#### Work to be completed:
Scan the records below. List lines holding "style".

Items from a data source

Segment Open

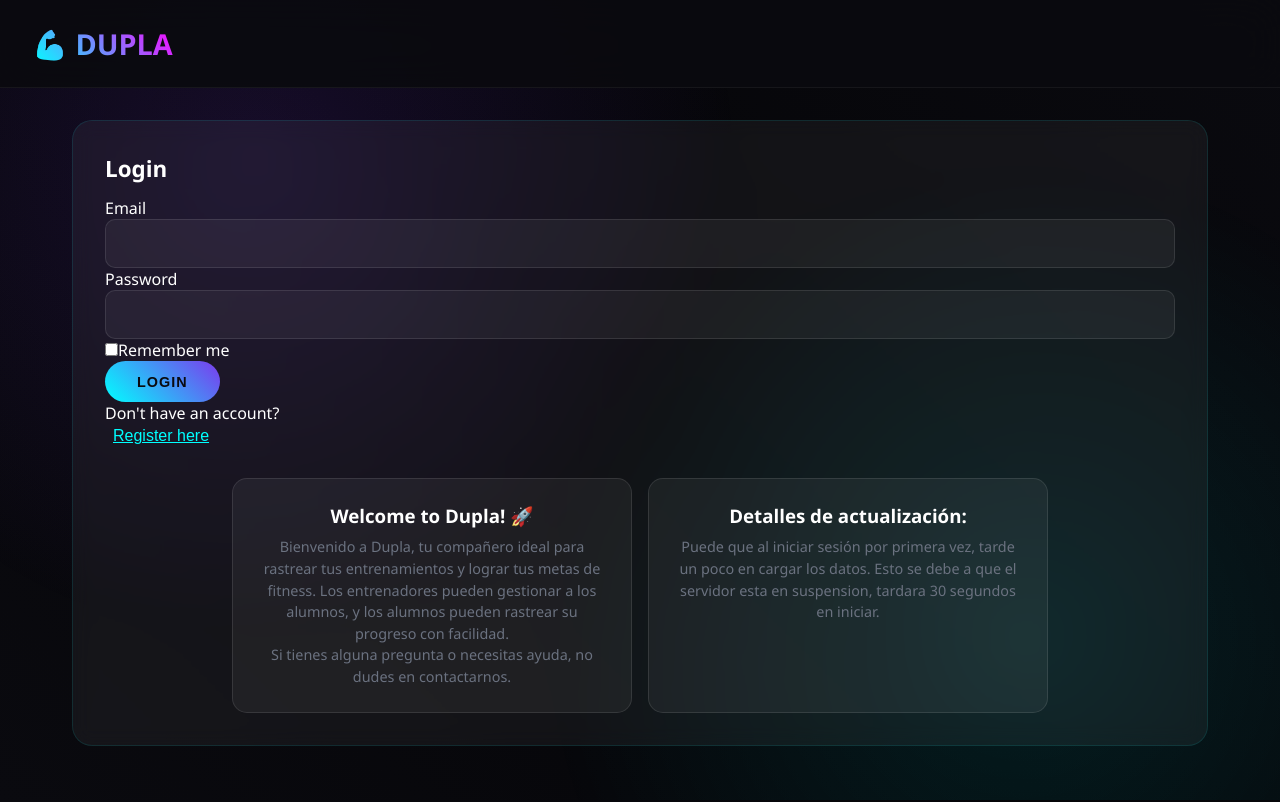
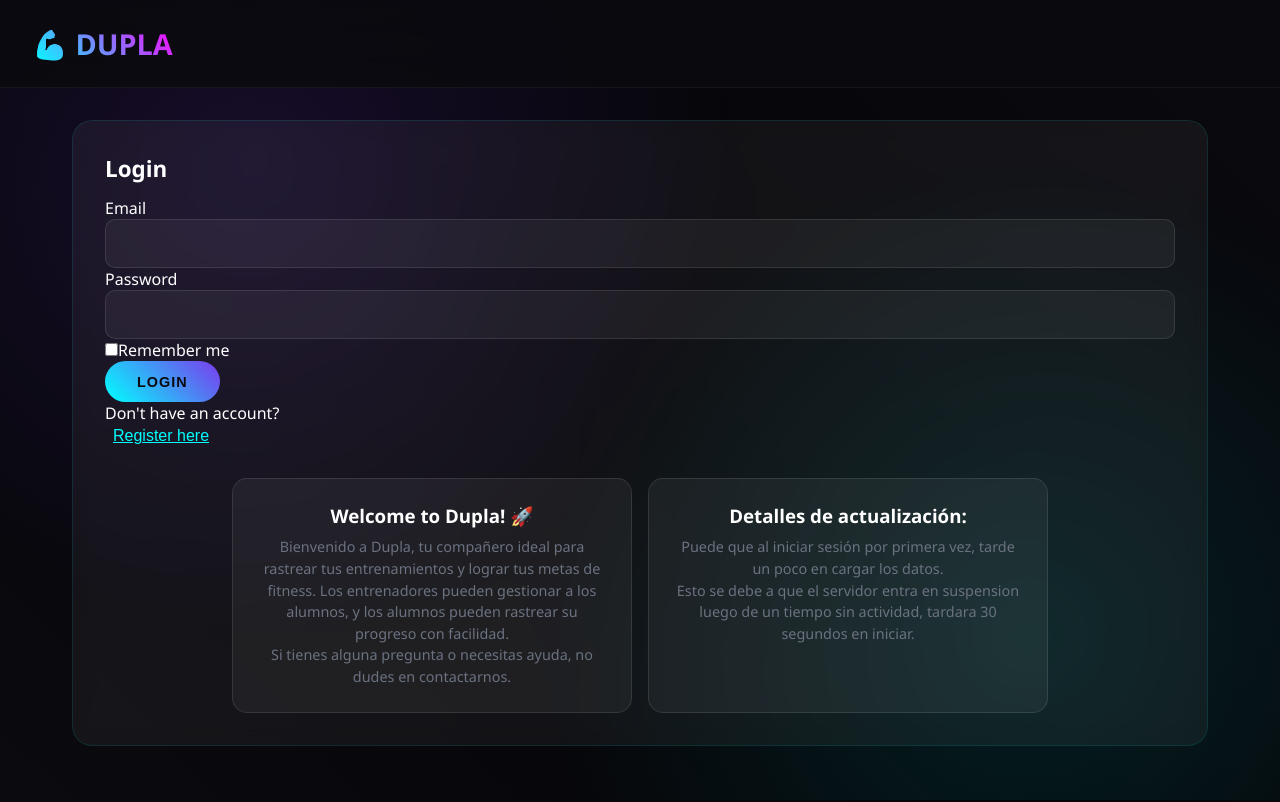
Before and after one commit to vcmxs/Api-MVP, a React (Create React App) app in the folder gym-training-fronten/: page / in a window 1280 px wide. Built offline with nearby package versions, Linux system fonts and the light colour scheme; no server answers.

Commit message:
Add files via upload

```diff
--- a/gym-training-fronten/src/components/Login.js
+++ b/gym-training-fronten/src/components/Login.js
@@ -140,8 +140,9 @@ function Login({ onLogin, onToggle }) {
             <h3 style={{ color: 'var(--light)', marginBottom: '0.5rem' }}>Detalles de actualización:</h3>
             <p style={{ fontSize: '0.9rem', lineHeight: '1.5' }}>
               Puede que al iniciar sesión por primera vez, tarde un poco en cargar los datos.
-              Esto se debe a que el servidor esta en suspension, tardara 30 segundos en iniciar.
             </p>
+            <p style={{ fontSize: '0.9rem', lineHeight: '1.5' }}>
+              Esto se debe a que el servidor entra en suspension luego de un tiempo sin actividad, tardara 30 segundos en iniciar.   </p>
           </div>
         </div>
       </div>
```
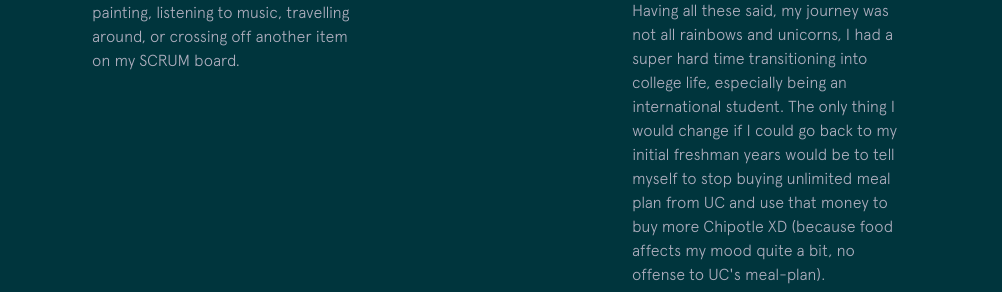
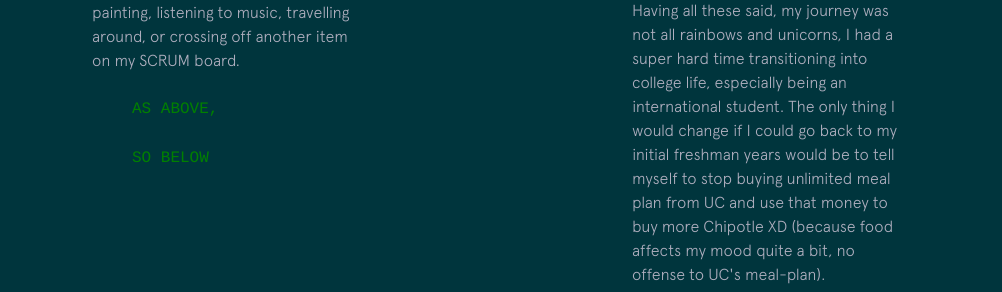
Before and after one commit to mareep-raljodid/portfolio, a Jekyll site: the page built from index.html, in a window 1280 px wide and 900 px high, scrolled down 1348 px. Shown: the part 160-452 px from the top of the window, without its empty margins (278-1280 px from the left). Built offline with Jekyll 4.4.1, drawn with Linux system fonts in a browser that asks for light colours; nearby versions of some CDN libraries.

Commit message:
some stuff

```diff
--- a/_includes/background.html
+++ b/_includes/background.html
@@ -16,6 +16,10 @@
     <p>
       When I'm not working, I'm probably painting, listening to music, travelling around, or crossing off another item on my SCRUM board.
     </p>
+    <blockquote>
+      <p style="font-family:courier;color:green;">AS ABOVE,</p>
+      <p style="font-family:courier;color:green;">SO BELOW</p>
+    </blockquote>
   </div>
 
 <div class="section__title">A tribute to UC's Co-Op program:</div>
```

Segment Closed

#### Written answer:
             <h3 style={{ color: 'var(--light)', marginBottom: '0.5rem' }}>Detalles de actualización:</h3>
             <p style={{ fontSize: '0.9rem', lineHeight: '1.5' }}>
+            <p style={{ fontSize: '0.9rem', lineHeight: '1.5' }}>
+      <p style="font-family:courier;color:green;">AS ABOVE,</p>
+      <p style="font-family:courier;color:green;">SO BELOW</p>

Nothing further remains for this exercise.